by Reagan Jackson
Rainier Beach is the new gentrification ground zero. I have a front row seat. I recently celebrated my seventh anniversary of being a homeowner. I have watched my neighbors get foreclosed on and pushed out. I have watched the house flipping teams come through and trim up the yards, slap up new fences, and paint over bright color with the neutral blues and grays white people seem to prefer. When I walk through my neighborhood now, it’s a lot less like the vibrant diverse place I chose to live in and a lot more like Pleasantville.
Continue reading The Displacement Tax: An Update from Gentrification Ground Zero
Michael Bennett and Macklemore gifting a copy of Teaching for Black Lives to Seattle language arts and social studies teachers
by Carolyn Bick
Former Seahawk Michael Bennett and rapper Macklemore felt strongly enough about the importance of education for Black students that they’re sending copies of Teaching For Black Lives to every every language arts and social studies teacher in middle and high schools in Seattle Public Schools. On Monday, co-editor Jesse Hagopian and his fellow co-editors will hold a discussion on the book and improving education for Black students. Less than a week prior, Hagopian announced the gift that Bennett and Macklemore are making to educators the community.
Continue reading Q&A: Jesse Hagopian on Teaching for Black Lives
by Guy Oron

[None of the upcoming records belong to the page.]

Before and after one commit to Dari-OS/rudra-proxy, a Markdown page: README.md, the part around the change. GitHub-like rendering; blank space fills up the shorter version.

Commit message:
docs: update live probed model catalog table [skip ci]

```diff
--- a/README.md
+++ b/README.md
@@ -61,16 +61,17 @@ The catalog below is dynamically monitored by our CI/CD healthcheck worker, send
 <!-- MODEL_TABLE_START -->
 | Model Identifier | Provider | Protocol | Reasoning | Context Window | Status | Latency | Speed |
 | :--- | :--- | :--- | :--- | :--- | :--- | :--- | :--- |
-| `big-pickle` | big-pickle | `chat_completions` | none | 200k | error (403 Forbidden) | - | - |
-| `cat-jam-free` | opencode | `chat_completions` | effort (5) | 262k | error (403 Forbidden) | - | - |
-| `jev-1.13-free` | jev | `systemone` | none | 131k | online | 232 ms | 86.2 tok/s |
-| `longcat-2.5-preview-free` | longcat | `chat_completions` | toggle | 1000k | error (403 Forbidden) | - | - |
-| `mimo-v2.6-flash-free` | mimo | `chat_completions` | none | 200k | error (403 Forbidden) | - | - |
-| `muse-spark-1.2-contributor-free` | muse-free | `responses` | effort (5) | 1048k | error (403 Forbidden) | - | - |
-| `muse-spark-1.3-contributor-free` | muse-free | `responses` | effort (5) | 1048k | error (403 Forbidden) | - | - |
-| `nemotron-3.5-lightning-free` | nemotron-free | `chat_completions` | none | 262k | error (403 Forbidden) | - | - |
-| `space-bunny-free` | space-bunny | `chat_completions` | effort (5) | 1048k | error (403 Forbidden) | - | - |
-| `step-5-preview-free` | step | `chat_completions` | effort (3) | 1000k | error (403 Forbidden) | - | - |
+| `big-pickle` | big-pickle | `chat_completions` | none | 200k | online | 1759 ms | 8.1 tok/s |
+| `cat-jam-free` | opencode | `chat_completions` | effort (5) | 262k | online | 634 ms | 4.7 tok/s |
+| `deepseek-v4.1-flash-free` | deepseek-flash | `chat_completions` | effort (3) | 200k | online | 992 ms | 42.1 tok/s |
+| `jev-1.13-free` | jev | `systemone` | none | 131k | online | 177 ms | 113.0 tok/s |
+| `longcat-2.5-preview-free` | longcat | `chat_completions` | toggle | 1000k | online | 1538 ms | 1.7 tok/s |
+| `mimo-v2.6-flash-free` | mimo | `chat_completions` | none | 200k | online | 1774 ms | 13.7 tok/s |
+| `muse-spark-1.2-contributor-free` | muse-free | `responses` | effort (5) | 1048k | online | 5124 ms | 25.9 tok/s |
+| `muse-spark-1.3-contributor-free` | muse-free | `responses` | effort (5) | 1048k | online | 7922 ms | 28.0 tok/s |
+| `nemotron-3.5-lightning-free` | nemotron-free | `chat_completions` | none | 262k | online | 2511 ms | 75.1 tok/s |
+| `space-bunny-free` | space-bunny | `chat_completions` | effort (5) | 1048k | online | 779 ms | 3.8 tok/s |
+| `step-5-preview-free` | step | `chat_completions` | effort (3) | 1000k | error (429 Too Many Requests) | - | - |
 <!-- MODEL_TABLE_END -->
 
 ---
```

On a hot Thursday summer morning in a church in South Beacon Hill, I joined about 40 people of all ages, from youth to elders, to learn about racism. Organized by Youth Undoing Institutional Racism (YUIR), which is affiliated with the People’s Institute for Survival and Beyond, Tyree Scott Freedom School is a five-day summer camp, primarily for youth and young adults of color, which focuses on community organizing, learning a deeper analysis about racism and systems of oppression, and undoing racism in our society.
Continue reading A Day at Freedom School: How Could Other Education Models Transform Our Public Schools?

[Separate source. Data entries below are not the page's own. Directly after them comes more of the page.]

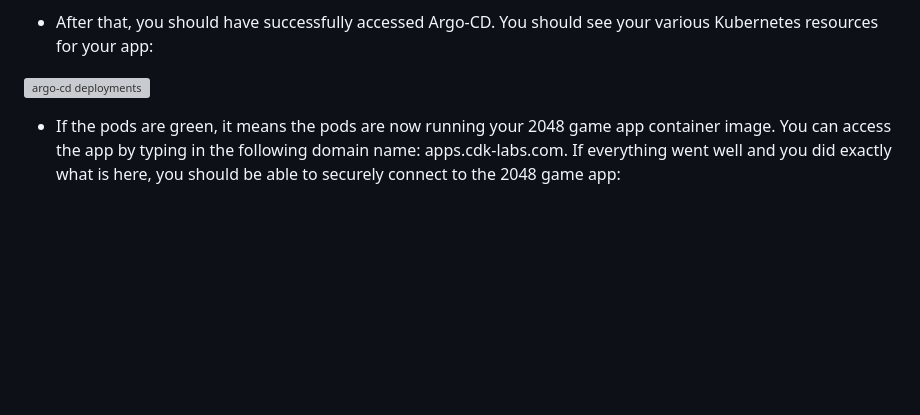
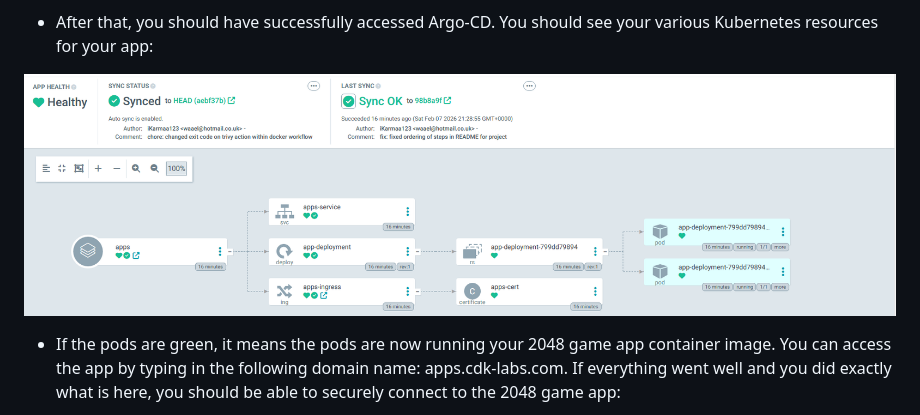
Before and after one commit to iKarmaaa123/production-grade-eks-project, a Markdown page: README.md, the part around the change. Rendered like a GitHub page; blank space fills up the shorter version; grey boxes are pictures that could not be loaded.

Commit message:
fix: fixed link for the argocd-deployment image

```diff
--- a/README.md
+++ b/README.md
@@ -257,7 +257,7 @@ Now it is time to access your app that is running within the EKS cluster, being
 
 - After that, you should have successfully accessed Argo-CD. You should see your various Kubernetes resources for your app:
 
-![argo-cd deployments](./argocd-deployments.png)
+![argo-cd deployments](images/argocd-deployments.png)
 
 - If the pods are green, it means the pods are now running your 2048 game app container image. You can access the app by typing in the following domain name: apps.cdk-labs.com. If everything went well and you did exactly what is here, you should be able to securely connect to the 2048 game app:
 
```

by Erica Barnett
African Americans, especially children, are far more likely to be kicked out of Seattle libraries than patrons of other races, according to data the South Seattle Emerald obtained from the Seattle Public Library (SPL) through a public disclosure request.
Continue reading People of Color, Especially Children, Most Likely to be Asked to Leave Seattle Libraries